Note: Marie was in Massachusetts nearly a month ago! It’s amazing how far that girl has walked. Right now she’s in Pennsylvania, and her birthday is coming up soon! -Jeff
On my first day in Mass, the Trail took me through a 1950’s suburb. It was surreal. All the houses and yards were the same. And it was very quiet. No one was walking around. No one seemed to notice that people were walking 2,000 mi, some of which through their town. After the trail passes those rows of houses, it ducks up this hill next to a chain link fence edging someone’s yard. The trailhead is virtually unmarked. Do the people of North Adams ever go hiking? The trail starts climbing immediately after passing the water treatment plant. There were signs everywhere: no camping, town watershed. Do the people of North Adams know they drink water that runs off one giant mountain, Mt. Greylock? (In some of the camping areas along the Trail, there will be similar signs to protect a spring/small stream: no camping or brushing of teeth in proximity to the camp watershed.) There is a reason the trailhead is unmarked. The people of Massachusetts don’t hike up Greylock, they drive their cars! All the better for us, I guess, there trail was pretty quiet and there was ice cream up there at the Bascom Lodge. The Greylock Ridge was very nice. That night I wasn’t without company, however. I thought I’d walk into an empty shelter. I was walking down the side trail and came up on the side of the shelter. I turned to look in and there were not just a couple of people, but probably 20! It was an orientation group of Yale freshmen. Ha ha! They are a very inquisitive bunch and had a bunch of questions for me. They were very polite and made sure to say me a spot of my own in the shelter. I noticed none of them had tried to start a fire and it was a bit chilly, so I made one. But they didn’t gather around. They were in the shelter. Funny, with any group of hikers the place to hang is around the fire. They just didn’t know. It was fun to hear their excitement for starting college and changing the world.
The other highlight of Mass was a trailtown called Dalton. There isn’t a hostel in town. But word spreads quickly on the Trail amongst the thru-hikers about the “Birdcage.” Rob Byrd is a trail angel who takes in many hikers, washes their clothes, gives a clean towel for a shower, and a mattress to sleep on. He has beds in his basement and garage loft. It was regular Sobo gathering at his house. We met Sobos we’d heard about but hadn’t met yet. Some came back up to Rob’s after passing Dalton by many miles b/c they needed a place to stay to rest an injury. All my Sobo buddies were there and many of them camped out at Rob’s for several days during Hurricane Irene. (By the way, the Nobos are all gone now. It’s a Southbounders’ Trail now!)

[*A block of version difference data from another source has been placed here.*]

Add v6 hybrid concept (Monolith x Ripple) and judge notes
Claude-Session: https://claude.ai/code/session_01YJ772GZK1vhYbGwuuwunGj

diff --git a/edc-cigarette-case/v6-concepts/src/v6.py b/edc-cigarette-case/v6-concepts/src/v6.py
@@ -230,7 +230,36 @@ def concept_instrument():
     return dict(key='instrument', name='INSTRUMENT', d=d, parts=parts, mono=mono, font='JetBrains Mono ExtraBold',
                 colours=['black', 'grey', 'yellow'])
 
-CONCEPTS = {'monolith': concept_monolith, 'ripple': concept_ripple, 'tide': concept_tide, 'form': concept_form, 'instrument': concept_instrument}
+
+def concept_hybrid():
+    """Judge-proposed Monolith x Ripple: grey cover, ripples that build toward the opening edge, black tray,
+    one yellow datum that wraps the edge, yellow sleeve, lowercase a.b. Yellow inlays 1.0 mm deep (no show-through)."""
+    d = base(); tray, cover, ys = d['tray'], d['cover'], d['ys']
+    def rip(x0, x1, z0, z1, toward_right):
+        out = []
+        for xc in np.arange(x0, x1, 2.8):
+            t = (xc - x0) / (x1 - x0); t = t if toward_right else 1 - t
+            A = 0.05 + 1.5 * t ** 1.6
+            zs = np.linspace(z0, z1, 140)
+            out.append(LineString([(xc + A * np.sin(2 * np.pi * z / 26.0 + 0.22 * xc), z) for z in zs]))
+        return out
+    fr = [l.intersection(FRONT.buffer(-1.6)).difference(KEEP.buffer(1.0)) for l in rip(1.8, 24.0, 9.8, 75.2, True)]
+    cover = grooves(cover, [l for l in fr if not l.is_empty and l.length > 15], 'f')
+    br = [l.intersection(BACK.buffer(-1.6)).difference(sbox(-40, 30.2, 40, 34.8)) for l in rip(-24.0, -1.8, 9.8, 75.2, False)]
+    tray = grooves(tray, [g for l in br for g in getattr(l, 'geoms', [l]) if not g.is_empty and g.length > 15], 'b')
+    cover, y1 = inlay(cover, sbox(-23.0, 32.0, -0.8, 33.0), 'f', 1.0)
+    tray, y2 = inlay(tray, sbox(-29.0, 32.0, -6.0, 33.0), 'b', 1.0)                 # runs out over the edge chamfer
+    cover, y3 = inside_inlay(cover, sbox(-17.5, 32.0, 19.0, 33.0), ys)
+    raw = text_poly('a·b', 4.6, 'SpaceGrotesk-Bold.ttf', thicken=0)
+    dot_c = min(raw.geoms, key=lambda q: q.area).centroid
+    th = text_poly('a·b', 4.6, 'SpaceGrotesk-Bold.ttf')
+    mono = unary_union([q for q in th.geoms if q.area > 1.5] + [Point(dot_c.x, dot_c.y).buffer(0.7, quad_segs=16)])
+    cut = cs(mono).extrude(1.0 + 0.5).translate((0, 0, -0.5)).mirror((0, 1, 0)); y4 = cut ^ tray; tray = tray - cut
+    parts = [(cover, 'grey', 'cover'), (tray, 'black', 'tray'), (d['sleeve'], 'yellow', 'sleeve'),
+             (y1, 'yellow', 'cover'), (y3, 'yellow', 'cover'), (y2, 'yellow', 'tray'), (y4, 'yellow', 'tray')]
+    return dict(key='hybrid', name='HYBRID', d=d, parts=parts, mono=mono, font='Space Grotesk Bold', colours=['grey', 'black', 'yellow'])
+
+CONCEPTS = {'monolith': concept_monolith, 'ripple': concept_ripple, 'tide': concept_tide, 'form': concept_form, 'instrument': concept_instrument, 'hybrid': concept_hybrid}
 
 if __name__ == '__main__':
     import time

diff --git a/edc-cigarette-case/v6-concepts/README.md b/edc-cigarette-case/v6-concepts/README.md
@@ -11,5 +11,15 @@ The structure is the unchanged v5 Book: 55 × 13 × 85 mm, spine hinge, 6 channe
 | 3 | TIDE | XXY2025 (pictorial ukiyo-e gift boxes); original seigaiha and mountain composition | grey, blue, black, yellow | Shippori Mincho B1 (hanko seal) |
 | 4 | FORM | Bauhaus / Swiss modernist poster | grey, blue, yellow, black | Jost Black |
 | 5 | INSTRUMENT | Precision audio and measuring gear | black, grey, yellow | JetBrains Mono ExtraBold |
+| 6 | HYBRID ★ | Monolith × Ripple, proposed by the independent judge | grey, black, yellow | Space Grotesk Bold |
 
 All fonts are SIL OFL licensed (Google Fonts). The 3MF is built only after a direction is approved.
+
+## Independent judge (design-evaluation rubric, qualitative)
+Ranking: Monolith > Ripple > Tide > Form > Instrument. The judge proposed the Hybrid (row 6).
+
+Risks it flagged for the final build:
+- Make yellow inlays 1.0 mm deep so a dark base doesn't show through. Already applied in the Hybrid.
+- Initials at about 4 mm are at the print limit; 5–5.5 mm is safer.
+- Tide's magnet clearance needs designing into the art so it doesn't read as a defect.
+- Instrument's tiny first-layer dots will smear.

Powder took me and T-mello from Dalton to a friend’s house near Albany for our Hurricane party. Bigglesworth is a good friend of ours. Powder met her during his thru-hike. Wow! She pulled out all the stops for us. I’lI leave it to the pics to tell the story of the food she made for us. The funny part about staying with her during the storm is that she’s off the grid. No power or running water normally! And the day after the storm when we set out to leave, we realized we were in a valley surrounded by some rivers that flooded the worst in the area! So many roads were closed down. New England was hit really bad with the rain. The people there hadn’t seen their rivers flood like that in a really long time. We saw the water line marked in the reeds and by eroded land for many days forward. The Housatonic was one of the worst. But we made it back to the Trail eventually that day and were relieved to find that not many trees had blown down on the path. We always seem to be in the right place at the right time. We had already finished VT, and it was the one section we heard they closed the AT! They closed the whole state for many days after the storm!!!! The storm did slow me down though. I’ve done a few zeros and low-mileage days the past week or so. When my folks met us in CT, Powder and I took a day off to raft down some of the Housatonic with T-mello. He had shin-splints and decided to aqua blaze. Being the purists that we (Powder and I) are, we didn’t skip any trail, but it was sure worth the zero! Probably the best zero!